Past that, the screws are all high quality, and none felt soft or as if they would strip out. Seeing as Factor Equipment does not want end users to break down their products (for maintenance or otherwise) the proprietary hardware is not surprising. Unfortunately, as this knife was shipped with significant debris, it was a necessary obstacle to overcome.
All these knives available at BladeHQ.Real Steel T101 Thor – (BladeHQ) – The Real Steel Thor is a lighter (5.1oz) but boxier alternative to the Hardened knife. The blade is made of 14C28N steel having slightly less edge retention but better corrosion resistance, and the non re-curve will be much easier to sharpen with out specialized tools. However, the knife carries much less comfortably in pocket.
Ganzo G750 – Ganzo is our budget alternative priced around $20. It is lighter still (4.5oz) and thinner than the other two. It runs on an Axis lock and features a 440C steel blade. You are giving up a bit in fit and finish and edge retention, but you still get a big working knife that features high grip by way of multiple finger choils and comfort for bigger hands. While Ganzos do not come hospital clean, even the $20 G750 comes out of the box with minimal grease and grit in the action.
ZT 0562 – (BladeHQ) – The 0562 is the granddaddy of the aggressively overbuilt, ergonomic working knives seen in this roundup. The knife comes at a premium price of $200 for S35VN and titanium construction. This is a knife that has been tested used and abused for years, and has been a very popular offering for ZT for good reason. The ergonomics are quite good, but without the 3D-sculpted texture, not quite as good as on the Hardened knife. It is also a much simpler design. Some will appreciate the elegance of that simplicity and others will find it less sophisticated. The flipping action of the two are shockingly similar to one another with the ZT being slightly smoother and the Hardened being slightly more mechanical.
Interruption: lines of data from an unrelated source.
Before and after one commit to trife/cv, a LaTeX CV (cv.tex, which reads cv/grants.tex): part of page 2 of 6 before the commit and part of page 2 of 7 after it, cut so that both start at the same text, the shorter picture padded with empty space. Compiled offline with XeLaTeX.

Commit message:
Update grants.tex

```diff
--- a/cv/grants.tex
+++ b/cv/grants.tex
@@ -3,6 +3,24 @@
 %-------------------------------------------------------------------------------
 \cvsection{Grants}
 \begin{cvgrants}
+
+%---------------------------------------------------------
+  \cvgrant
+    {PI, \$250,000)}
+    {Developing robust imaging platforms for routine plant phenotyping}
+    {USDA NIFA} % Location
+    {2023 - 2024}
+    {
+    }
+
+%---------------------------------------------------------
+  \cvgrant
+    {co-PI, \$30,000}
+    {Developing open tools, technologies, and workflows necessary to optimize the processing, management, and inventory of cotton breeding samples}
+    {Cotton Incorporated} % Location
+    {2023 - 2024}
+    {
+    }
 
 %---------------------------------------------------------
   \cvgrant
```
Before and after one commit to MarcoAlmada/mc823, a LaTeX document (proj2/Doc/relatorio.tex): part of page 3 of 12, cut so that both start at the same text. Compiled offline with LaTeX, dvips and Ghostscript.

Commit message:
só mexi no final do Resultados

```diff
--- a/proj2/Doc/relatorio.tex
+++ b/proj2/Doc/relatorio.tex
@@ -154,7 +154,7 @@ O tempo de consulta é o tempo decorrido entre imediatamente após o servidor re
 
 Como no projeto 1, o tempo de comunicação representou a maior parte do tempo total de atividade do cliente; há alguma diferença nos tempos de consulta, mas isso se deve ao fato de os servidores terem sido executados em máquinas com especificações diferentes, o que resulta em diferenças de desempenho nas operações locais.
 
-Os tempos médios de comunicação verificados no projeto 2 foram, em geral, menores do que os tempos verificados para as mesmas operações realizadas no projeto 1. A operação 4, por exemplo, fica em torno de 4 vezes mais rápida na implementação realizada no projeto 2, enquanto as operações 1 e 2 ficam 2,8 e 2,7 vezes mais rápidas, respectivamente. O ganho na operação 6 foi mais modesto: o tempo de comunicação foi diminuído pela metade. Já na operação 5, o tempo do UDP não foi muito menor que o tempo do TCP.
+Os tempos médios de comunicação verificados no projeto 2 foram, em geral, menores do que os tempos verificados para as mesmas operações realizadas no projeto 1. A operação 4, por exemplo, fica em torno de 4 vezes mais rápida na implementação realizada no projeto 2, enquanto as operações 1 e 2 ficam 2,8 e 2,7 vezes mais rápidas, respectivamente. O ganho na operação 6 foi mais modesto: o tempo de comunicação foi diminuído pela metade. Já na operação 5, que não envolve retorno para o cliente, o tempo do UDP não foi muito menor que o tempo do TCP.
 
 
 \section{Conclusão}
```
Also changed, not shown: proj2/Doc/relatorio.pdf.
The Factor Equipment Hardened is an excellent cutting tool, though the drawbacks are substantial. It took a deep cleaning out of the box to get the knife running, the warranty discourages user maintenance, the pocket clip and bearing races lack durability, the knife wears on your pants pocket, and it takes specialized sharpening tools to maintain. That said, as a first effort in producing an original hard-use knife, this is an impressive offering. It is sophisticated, the machining is shockingly precise, the ergonomics are just stellar (at least for big hands), and it just keeps cutting when other knives in similar materials are too dull to use.
Furthermore, if you compare the Hardened to the early offerings of most major knife manufacturers and designers it is staggering how much Factor Hardened has gotten just right. If they fix the issues here, the Hardened will be a fantastic knife. As it stands, the flaws of the Hardened knife prevent the best parts of this knife from shinning half as brightly as they should.
- Excellent cutter, quality machining, decent ergos
- Came dirty/gritty, wears on the pants, difficult to sharpen, proprietary hardware
Quality/Performance - 61%
Value for Money - 74%
Another decent effort from Factor with a lot going for it despite several flaws.